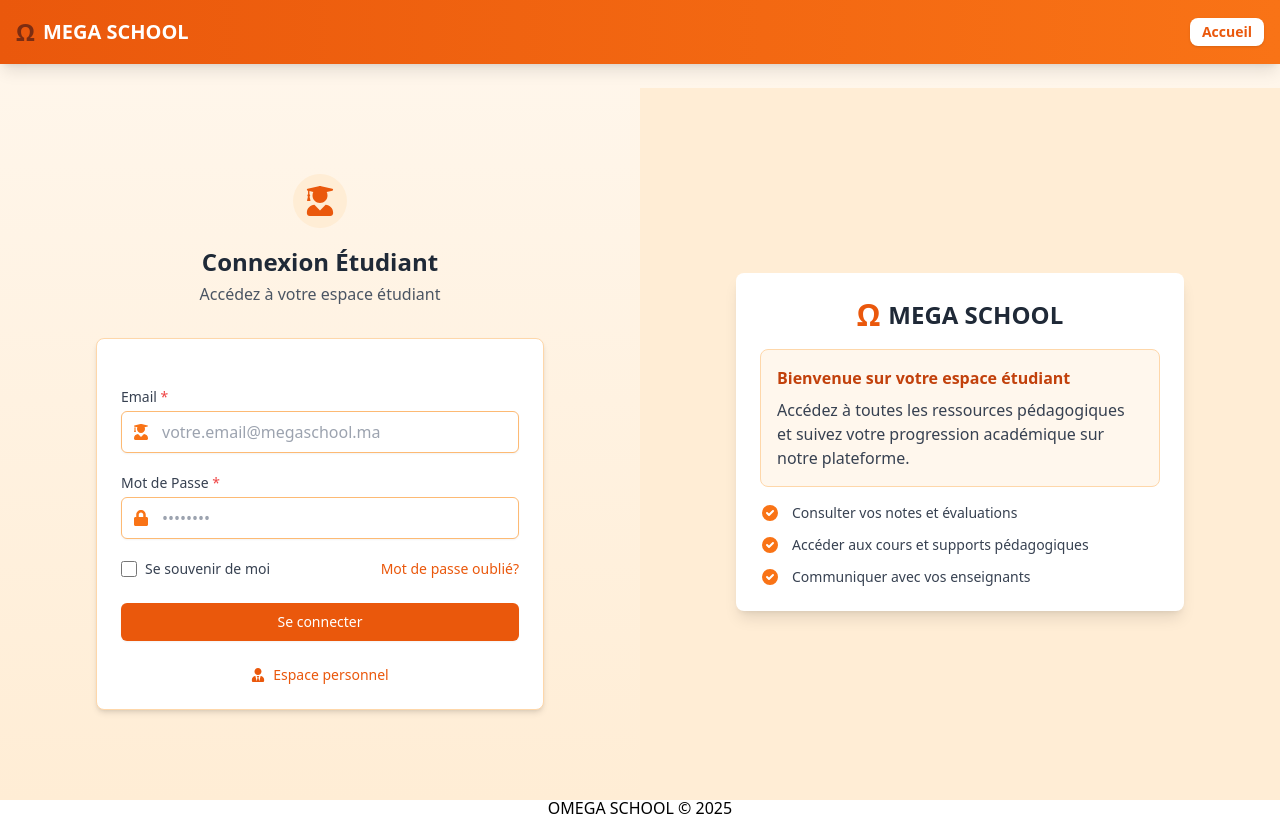
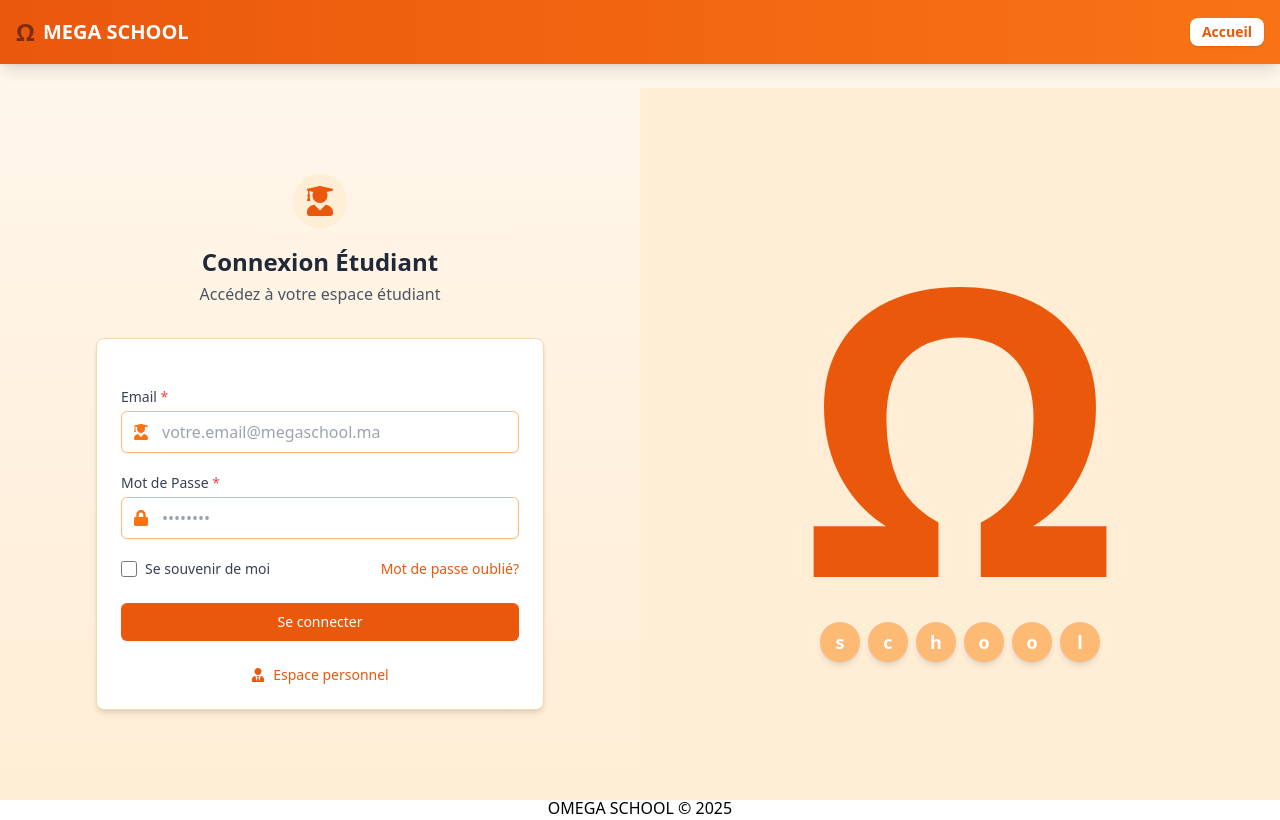
Before and after one commit to AHLALLAY/Redline-finale, a React (Vite) app in the folder Projet/FrontEnd/: page /login/student in a window 1280 px wide. Built offline with nearby package versions, Linux system fonts and the light colour scheme.

Commit message:
feat: Ajouter la verification pour les propriété 'is_suspended' et 'is_deleted'

```diff
--- a/Projet/FrontEnd/src/views/auth/LoginStaff.jsx
+++ b/Projet/FrontEnd/src/views/auth/LoginStaff.jsx
@@ -1,7 +1,9 @@
-import { useState } from 'react';
+import { useState, useEffect } from 'react'; // Ajout de useEffect
 import { useNavigate } from 'react-router-dom';
 import FooterGlobal from '../../components/Global/FooterGlobal';
-import { FaUserTie, FaLock, FaSchool } from 'react-icons/fa';
+import { FaUserTie, FaLock, FaSchool, FaExclamationTriangle, FaHome, FaArrowLeft } from 'react-icons/fa';
+
+
 
 function LoginStaff() {
     const [email, setEmail] = useState('');
@@ -11,6 +13,17 @@ function LoginStaff() {
     const [loading, setLoading] = useState(false);
 
     const navigate = useNavigate();
+
+    // Vérifier si l'utilisateur est déjà connecté avec un compte suspendu/supprimé
+    useEffect(() => {
+        const userData = localStorage.getItem('user');
+        if (userData) {
+            const user = JSON.parse(userData);
+            if (user.is_suspended || user.is_deleted) {
+                localStorage.removeItem('user');
+            }
+        }
+    }, []);
 
     const handleSubmit = async (e) => {
         e.preventDefault();
@@ -33,9 +46,26 @@ function LoginStaff() {
                 throw new Error(data.message || 'Erreur de connexion');
             }
 
+            // Vérification plus stricte du statut du compte
+            if (data.data.staff.is_deleted || data.data.staff.is_suspended) {
+                localStorage.removeItem('user'); // Nettoyage au cas où
+                return navigate('/404', { state: { from: 'login' } });
+            }
+
             const userData = {
                 token: data.data.token,
-                ...data.data.staff
+                id: data.data.staff.id,
+                email: data.data.staff.email,
+                name: data.data.staff.name,
+                role: data.data.staff.role,
+                birth_date: data.data.staff.birth_date,
+                phone: data.data.staff.phone,
+                cin: data.data.staff.cin,
+                obtained_at: data.data.staff.obtained_at,
+                subject_id: data.data.staff.subject_id,
+                is_suspended: data.data.staff.is_suspended,
+                is_deleted: data.data.staff.is_deleted,
+                created_at: data.data.staff.created_at,
             };
 
             localStorage.setItem('user', JSON.stringify(userData));
@@ -208,52 +238,19 @@ function LoginStaff() {
                     </form>
                 </div>
 
-                {/* Image */}
-                <div className="hidden md:block md:w-1/2 bg-orange-100">
-                    <div className="h-full flex items-center justify-center p-8">
-                        <div className="bg-white p-6 rounded-lg shadow-lg max-w-md">
-                            <div className="flex items-center justify-center mb-4">
-                                <span className="text-3xl font-bold text-orange-600 mr-2">Ω</span>
-                                <h2 className="text-2xl font-bold text-gray-800">MEGA SCHOOL</h2>
-                            </div>
-                            <div className="bg-orange-50 p-4 rounded-lg border border-orange-200 mb-4">
-                                <h3 className="font-bold text-orange-700 mb-2">Bienvenue sur votre portail professionnel</h3>
-                                <p className="text-gray-700">
-                                    Accédez à toutes les fonctionnalités nécessaires pour gérer efficacement votre travail au sein de notre établissement.
-                                </p>
-                            </div>
-                            <div className="space-y-3">
-                                <div className="flex items-start">
-                                    <div className="flex-shrink-0">
-                                        <svg className="h-5 w-5 text-orange-500" xmlns="http://www.w3.org/2000/svg" viewBox="0 0 20 20" fill="currentColor">
-                                            <path fillRule="evenodd" d="M10 18a8 8 0 100-16 8 8 0 000 16zm3.707-9.293a1 1 0 00-1.414-1.414L9 10.586 7.707 9.293a1 1 0 00-1.414 1.414l2 2a1 1 0 001.414 0l4-4z" clipRule="evenodd" />
-                                        </svg>
-                                    </div>
-                                    <p className="ml-3 text-sm text-gray-700">
-                                        Gérer les profils des étudiants
-                                    </p>
+                {/* Section Omega (remplace l'image) */}
+                <div className="hidden md:flex md:w-1/2 bg-orange-100 items-center justify-center">
+                    <div className="text-center p-8">
+                        <span className="text-[25rem] font-bold text-orange-600 leading-none">Ω</span>
+                        <div className="flex justify-center space-x-2">
+                            {'school'.split('').map((letter, index) => (
+                                <div
+                                    key={index}
+                                    className="w-10 h-10 rounded-full bg-orange-300 flex items-center justify-center shadow-md"
+                                >
+                                    <span className="text-white font-bold text-lg">{letter}</span>
                                 </div>
-                                <div className="flex items-start">
-                                    <div className="flex-shrink-0">
-                                        <svg className="h-5 w-5 text-orange-500" xmlns="http://www.w3.org/2000/svg" viewBox="0 0 20 20" fill="currentColor">
-                                            <path fillRule="evenodd" d="M10 18a8 8 0 100-16 8 8 0 000 16zm3.707-9.293a1 1 0 00-1.414-1.414L9 10.586 7.707 9.293a1 1 0 00-1.414 1.414l2 2a1 1 0 001.414 0l4-4z" clipRule="evenodd" />
-                                        </svg>
-                                    </div>
-                                    <p className="ml-3 text-sm text-gray-700">
-                                        Suivre les performances scolaires
-                                    </p>
-                                </div>
-                                <div className="flex items-start">
-                                    <div className="flex-shrink-0">
-                                        <svg className="h-5 w-5 text-orange-500" xmlns="http://www.w3.org/2000/svg" viewBox="0 0 20 20" fill="currentColor">
-                                            <path fillRule="evenodd" d="M10 18a8 8 0 100-16 8 8 0 000 16zm3.707-9.293a1 1 0 00-1.414-1.414L9 10.586 7.707 9.293a1 1 0 00-1.414 1.414l2 2a1 1 0 001.414 0l4-4z" clipRule="evenodd" />
-                                        </svg>
-                                    </div>
-                                    <p className="ml-3 text-sm text-gray-700">
-                                        Communiquer avec les parents et collègues
-                                    </p>
-                                </div>
-                            </div>
+                            ))}
                         </div>
                     </div>
                 </div>
--- a/Projet/FrontEnd/src/views/auth/LoginStudent.jsx
+++ b/Projet/FrontEnd/src/views/auth/LoginStudent.jsx
@@ -1,7 +1,7 @@
-import { useState } from 'react';
+import { useState, useEffect } from 'react';
 import { useNavigate } from 'react-router-dom';
 import FooterGlobal from '../../components/Global/FooterGlobal';
-import { FaUserGraduate, FaLock, FaUserTie } from 'react-icons/fa';
+import { FaUserGraduate, FaLock, FaUserTie, FaSchool } from 'react-icons/fa';
 
 function LoginStudent() {
     const [email, setEmail] = useState('');
@@ -11,6 +11,17 @@ function LoginStudent() {
     const [loading, setLoading] = useState(false);
 
     const navigate = useNavigate();
+
+    // Vérifier si l'utilisateur est déjà connecté avec un compte suspendu/supprimé
+    useEffect(() => {
+        const userData = localStorage.getItem('user');
+        if (userData) {
+            const user = JSON.parse(userData);
+            if (user.is_suspended || user.is_deleted) {
+                localStorage.removeItem('user');
+            }
+        }
+    }, []);
 
     const handleSubmit = async (e) => {
         e.preventDefault();
@@ -33,12 +44,33 @@ function LoginStudent() {
                 throw new Error(data.message || 'Erreur de connexion');
             }
 
-            localStorage.setItem('token', data.data.token);
-            localStorage.setItem('role', data.data.staff.role);
-            localStorage.setItem('username', data.data.staff.name || 'Étudiant');
+            // Vérification plus stricte du statut du compte
+            if (data.data.student.is_deleted || data.data.student.is_suspended) {
+                localStorage.removeItem('user'); // Nettoyage au cas où
+                return navigate('/404', { state: { from: 'login' } });
+            }
+
+            const userData = {
+                token: data.data.token,
+                id: data.data.student.id,
+                email: data.data.student.email,
+                name: data.data.student.name,
+                role: data.data.student.role,
+                birth_date: data.data.student.birth_date,
+                phone: data.data.student.phone,
+                cin: data.data.student.cin,
+                obtained_at: data.data.student.obtained_at,
+                class_id: data.data.student.class_id,
+                is_suspended: data.data.student.is_suspended,
+                is_deleted: data.data.student.is_deleted,
+                created_at: data.data.student.created_at,
+            };
+
+            localStorage.setItem('user', JSON.stringify(userData));
+
             setSuccess('Connexion réussie! Redirection en cours...');
 
-            const rolePath = data.data.staff.role.toLowerCase();
+            const rolePath = data.data.student.role.toLowerCase();
             const redirectPath = `/${rolePath}/dashboard`;
 
             setTimeout(() => {
@@ -204,57 +236,23 @@ function LoginStudent() {
                     </form>
                 </div>
 
-                {/* Image */}
-                <div className="hidden md:block md:w-1/2 bg-orange-100">
-                    <div className="h-full flex items-center justify-center p-8">
-                        <div className="bg-white p-6 rounded-lg shadow-lg max-w-md">
-                            <div className="flex items-center justify-center mb-4">
-                                <span className="text-3xl font-bold text-orange-600 mr-2">Ω</span>
-                                <h2 className="text-2xl font-bold text-gray-800">MEGA SCHOOL</h2>
-                            </div>
-                            <div className="bg-orange-50 p-4 rounded-lg border border-orange-200 mb-4">
-                                <h3 className="font-bold text-orange-700 mb-2">Bienvenue sur votre espace étudiant</h3>
-                                <p className="text-gray-700">
-                                    Accédez à toutes les ressources pédagogiques et suivez votre progression académique sur notre plateforme.
-                                </p>
-                            </div>
-                            <div className="space-y-3">
-                                <div className="flex items-start">
-                                    <div className="flex-shrink-0">
-                                        <svg className="h-5 w-5 text-orange-500" xmlns="http://www.w3.org/2000/svg" viewBox="0 0 20 20" fill="currentColor">
-                                            <path fillRule="evenodd" d="M10 18a8 8 0 100-16 8 8 0 000 16zm3.707-9.293a1 1 0 00-1.414-1.414L9 10.586 7.707 9.293a1 1 0 00-1.414 1.414l2 2a1 1 0 001.414 0l4-4z" clipRule="evenodd" />
-                                        </svg>
-                                    </div>
-                                    <p className="ml-3 text-sm text-gray-700">
-                                        Consulter vos notes et évaluations
-                                    </p>
+                {/* Section Omega (remplace l'image) */}
+                <div className="hidden md:flex md:w-1/2 bg-orange-100 items-center justify-center">
+                    <div className="text-center p-8">
+                        <span className="text-[25rem] font-bold text-orange-600 leading-none">Ω</span>
+                        <div className="flex justify-center space-x-2">
+                            {'school'.split('').map((letter, index) => (
+                                <div
+                                    key={index}
+                                    className="w-10 h-10 rounded-full bg-orange-300 flex items-center justify-center shadow-md"
+                                >
+                                    <span className="text-white font-bold text-lg">{letter}</span>
                                 </div>
-                                <div className="flex items-start">
-                                    <div className="flex-shrink-0">
-                                        <svg className="h-5 w-5 text-orange-500" xmlns="http://www.w3.org/2000/svg" viewBox="0 0 20 20" fill="currentColor">
-                                            <path fillRule="evenodd" d="M10 18a8 8 0 100-16 8 8 0 000 16zm3.707-9.293a1 1 0 00-1.414-1.414L9 10.586 7.707 9.293a1 1 0 00-1.414 1.414l2 2a1 1 0 001.414 0l4-4z" clipRule="evenodd" />
-                                        </svg>
-                                    </div>
-                                    <p className="ml-3 text-sm text-gray-700">
-                                        Accéder aux cours et supports pédagogiques
-                                    </p>
-                                </div>
-                                <div className="flex items-start">
-                                    <div className="flex-shrink-0">
-                                        <svg className="h-5 w-5 text-orange-500" xmlns="http://www.w3.org/2000/svg" viewBox="0 0 20 20" fill="currentColor">
-                                            <path fillRule="evenodd" d="M10 18a8 8 0 100-16 8 8 0 000 16zm3.707-9.293a1 1 0 00-1.414-1.414L9 10.586 7.707 9.293a1 1 0 00-1.414 1.414l2 2a1 1 0 001.414 0l4-4z" clipRule="evenodd" />
-                                        </svg>
-                                    </div>
-                                    <p className="ml-3 text-sm text-gray-700">
-                                        Communiquer avec vos enseignants
-                                    </p>
-                                </div>
-                            </div>
+                            ))}
                         </div>
                     </div>
                 </div>
             </div>
-
             <FooterGlobal />
         </div>
     );
```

===

## WHAT TO WORK ON
Line count for the string "rolePath": say how many lines in the listing contain it, and add nothing.

## RESPONSE BOX
3